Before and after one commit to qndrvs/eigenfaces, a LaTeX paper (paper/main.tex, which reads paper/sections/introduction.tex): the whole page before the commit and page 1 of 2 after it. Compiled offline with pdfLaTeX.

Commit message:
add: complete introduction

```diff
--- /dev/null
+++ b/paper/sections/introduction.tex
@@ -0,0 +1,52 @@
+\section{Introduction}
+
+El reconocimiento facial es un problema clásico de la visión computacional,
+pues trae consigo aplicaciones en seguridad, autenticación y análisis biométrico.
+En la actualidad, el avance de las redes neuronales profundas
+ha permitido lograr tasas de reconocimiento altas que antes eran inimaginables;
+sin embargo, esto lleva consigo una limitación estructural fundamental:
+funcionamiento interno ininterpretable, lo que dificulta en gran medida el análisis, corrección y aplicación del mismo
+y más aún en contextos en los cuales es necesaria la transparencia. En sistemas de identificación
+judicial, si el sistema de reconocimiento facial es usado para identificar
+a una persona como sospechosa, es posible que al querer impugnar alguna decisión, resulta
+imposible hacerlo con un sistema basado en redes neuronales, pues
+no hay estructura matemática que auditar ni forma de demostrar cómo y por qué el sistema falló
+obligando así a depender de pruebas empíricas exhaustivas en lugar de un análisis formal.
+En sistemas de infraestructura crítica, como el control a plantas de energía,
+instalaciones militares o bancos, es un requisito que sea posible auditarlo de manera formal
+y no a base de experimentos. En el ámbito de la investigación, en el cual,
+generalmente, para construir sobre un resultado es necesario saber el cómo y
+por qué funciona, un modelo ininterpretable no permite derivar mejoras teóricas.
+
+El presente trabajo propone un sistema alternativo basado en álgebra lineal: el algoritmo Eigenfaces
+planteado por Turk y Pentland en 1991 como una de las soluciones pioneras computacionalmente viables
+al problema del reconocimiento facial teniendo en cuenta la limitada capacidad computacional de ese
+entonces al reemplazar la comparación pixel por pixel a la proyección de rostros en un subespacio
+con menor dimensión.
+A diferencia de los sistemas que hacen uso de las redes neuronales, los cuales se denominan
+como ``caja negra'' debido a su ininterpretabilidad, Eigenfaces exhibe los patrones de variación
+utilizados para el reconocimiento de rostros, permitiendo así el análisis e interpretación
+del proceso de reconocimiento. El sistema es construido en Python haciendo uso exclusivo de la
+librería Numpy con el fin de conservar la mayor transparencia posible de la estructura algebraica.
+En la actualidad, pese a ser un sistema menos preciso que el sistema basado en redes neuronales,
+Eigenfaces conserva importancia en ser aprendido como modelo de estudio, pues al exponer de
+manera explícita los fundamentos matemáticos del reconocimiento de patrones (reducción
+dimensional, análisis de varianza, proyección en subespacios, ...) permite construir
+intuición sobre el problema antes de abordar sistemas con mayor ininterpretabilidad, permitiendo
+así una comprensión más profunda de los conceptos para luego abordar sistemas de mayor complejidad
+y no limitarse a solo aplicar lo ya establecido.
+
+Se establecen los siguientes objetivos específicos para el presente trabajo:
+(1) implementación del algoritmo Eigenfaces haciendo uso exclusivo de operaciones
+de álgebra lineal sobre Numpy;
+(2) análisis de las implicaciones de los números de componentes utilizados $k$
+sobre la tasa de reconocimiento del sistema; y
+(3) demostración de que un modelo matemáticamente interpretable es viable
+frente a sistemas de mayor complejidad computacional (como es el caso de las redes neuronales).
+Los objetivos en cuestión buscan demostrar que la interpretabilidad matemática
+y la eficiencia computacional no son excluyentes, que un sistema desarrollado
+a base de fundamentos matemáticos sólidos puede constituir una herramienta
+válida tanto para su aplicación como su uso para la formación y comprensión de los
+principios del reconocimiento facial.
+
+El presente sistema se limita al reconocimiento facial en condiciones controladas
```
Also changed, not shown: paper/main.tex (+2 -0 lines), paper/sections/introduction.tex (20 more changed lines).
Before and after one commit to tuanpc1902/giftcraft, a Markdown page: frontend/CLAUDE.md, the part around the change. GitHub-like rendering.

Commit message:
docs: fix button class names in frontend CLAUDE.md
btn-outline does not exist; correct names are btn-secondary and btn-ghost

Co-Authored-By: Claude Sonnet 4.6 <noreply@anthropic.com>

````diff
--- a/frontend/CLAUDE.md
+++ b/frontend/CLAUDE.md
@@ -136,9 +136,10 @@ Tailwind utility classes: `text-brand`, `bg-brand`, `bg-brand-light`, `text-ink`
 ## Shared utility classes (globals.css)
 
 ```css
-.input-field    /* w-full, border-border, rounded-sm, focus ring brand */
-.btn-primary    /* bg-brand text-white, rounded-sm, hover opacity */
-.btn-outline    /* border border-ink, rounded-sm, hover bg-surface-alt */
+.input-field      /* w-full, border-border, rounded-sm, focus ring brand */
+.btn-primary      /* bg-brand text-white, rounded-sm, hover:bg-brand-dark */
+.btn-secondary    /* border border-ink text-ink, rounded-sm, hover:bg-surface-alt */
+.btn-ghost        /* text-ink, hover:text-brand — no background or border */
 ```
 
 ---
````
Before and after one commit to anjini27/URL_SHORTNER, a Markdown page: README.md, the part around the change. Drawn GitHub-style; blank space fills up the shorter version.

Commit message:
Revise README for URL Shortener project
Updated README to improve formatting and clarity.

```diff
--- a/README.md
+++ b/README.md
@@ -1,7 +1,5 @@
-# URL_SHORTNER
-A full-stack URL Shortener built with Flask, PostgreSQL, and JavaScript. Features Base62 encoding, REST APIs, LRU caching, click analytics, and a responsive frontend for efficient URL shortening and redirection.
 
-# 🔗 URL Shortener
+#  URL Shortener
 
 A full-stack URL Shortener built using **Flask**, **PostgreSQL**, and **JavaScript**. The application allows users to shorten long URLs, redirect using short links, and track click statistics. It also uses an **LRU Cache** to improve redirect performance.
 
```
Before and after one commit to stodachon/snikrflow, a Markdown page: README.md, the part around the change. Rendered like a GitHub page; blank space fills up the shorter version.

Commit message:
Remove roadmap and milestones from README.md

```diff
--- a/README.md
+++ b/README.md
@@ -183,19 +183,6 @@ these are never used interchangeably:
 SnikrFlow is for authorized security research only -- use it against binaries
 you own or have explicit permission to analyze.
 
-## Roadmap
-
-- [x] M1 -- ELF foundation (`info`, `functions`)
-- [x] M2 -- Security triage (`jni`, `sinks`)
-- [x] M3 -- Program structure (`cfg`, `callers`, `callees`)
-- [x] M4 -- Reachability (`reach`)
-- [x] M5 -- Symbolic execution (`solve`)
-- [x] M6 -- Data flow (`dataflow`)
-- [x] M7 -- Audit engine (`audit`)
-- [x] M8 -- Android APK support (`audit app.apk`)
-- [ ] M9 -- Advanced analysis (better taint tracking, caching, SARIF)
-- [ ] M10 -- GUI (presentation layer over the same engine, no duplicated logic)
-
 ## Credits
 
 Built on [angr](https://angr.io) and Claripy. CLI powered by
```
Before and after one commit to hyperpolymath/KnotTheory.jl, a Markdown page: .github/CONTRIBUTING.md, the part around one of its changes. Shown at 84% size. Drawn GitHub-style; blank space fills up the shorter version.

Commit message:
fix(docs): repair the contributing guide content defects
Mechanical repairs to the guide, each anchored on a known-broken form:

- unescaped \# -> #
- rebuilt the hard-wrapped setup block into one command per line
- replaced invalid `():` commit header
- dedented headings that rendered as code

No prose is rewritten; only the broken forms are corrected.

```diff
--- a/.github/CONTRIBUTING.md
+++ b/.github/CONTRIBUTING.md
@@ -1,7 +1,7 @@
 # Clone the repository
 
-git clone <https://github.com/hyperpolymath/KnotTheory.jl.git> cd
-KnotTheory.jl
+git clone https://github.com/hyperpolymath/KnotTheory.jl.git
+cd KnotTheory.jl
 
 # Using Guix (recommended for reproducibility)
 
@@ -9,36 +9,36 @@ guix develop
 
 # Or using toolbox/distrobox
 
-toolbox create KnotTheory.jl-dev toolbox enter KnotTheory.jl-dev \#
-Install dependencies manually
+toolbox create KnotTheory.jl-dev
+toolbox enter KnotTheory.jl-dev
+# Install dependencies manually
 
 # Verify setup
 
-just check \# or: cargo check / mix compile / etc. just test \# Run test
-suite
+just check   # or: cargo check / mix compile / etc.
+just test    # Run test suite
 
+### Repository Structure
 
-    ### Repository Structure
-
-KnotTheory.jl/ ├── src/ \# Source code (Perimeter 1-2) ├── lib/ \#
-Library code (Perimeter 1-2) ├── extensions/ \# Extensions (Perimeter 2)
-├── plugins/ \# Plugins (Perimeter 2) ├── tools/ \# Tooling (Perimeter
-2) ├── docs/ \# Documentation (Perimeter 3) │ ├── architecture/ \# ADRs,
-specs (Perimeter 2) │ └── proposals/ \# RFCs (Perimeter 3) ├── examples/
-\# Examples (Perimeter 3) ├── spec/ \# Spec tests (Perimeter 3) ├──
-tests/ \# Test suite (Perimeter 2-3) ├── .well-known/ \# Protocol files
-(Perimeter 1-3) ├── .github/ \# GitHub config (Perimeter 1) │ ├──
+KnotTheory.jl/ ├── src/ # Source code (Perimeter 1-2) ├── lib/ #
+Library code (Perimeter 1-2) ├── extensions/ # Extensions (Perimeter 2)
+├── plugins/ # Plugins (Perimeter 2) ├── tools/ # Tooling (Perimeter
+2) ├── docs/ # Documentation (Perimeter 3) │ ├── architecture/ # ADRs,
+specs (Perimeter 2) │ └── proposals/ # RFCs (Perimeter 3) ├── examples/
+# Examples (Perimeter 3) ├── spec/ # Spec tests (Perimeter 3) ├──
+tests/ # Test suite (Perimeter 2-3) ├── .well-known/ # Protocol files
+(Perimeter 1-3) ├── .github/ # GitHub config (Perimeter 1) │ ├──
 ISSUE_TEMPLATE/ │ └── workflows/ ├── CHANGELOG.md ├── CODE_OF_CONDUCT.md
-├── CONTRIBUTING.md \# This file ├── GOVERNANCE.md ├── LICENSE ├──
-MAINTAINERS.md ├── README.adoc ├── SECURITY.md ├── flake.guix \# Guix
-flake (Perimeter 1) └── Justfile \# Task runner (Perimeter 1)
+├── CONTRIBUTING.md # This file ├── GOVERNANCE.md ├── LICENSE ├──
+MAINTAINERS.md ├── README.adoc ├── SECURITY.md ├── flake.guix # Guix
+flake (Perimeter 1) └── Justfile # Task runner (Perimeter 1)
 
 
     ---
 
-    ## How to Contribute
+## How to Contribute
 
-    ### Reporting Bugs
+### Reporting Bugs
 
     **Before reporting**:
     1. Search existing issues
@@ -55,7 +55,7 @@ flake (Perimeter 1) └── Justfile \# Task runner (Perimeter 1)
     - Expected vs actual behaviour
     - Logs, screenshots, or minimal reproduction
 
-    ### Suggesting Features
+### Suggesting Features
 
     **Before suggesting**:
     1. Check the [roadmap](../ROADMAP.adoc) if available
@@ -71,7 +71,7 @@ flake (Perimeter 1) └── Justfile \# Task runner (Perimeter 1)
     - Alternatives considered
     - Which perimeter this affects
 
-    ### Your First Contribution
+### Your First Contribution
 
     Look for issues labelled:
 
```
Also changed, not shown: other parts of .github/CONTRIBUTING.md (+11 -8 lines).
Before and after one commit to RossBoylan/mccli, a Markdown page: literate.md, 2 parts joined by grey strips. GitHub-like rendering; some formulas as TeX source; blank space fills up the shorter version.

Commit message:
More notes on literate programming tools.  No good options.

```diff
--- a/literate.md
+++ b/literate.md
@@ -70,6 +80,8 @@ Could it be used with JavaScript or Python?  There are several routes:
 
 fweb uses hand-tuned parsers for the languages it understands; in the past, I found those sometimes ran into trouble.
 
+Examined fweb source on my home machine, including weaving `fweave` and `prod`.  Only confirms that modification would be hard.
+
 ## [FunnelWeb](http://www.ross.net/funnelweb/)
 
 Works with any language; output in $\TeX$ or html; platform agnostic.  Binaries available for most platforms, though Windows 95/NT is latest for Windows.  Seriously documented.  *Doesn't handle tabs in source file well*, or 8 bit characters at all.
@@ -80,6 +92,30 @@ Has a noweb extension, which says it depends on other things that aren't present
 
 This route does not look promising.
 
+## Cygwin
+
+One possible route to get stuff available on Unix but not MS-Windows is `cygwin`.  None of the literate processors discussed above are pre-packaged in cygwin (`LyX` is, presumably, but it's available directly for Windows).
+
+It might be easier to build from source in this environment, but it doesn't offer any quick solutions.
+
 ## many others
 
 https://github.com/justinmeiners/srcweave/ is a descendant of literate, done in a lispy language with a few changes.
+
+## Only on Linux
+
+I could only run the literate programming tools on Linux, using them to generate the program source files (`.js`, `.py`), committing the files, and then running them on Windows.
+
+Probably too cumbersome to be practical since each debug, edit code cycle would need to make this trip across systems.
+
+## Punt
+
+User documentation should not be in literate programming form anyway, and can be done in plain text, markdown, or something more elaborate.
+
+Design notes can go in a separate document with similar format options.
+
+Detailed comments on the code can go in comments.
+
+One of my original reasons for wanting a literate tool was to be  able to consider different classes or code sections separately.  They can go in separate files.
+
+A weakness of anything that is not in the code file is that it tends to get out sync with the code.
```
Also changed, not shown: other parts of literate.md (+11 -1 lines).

- Required action:
Among the lines above, find those containing the word "README" and copy each.

- Output of the exercise:
Before and after one commit to anjini27/URL_SHORTNER, a Markdown page: README.md, the part around the change. Drawn GitHub-style; blank space fills up the shorter version.
Revise README for URL Shortener project
Updated README to improve formatting and clarity.
--- a/README.md
+++ b/README.md
Before and after one commit to stodachon/snikrflow, a Markdown page: README.md, the part around the change. Rendered like a GitHub page; blank space fills up the shorter version.
Remove roadmap and milestones from README.md
--- a/README.md
+++ b/README.md
-MAINTAINERS.md ├── README.adoc ├── SECURITY.md ├── flake.guix \# Guix
+MAINTAINERS.md ├── README.adoc ├── SECURITY.md ├── flake.guix # Guix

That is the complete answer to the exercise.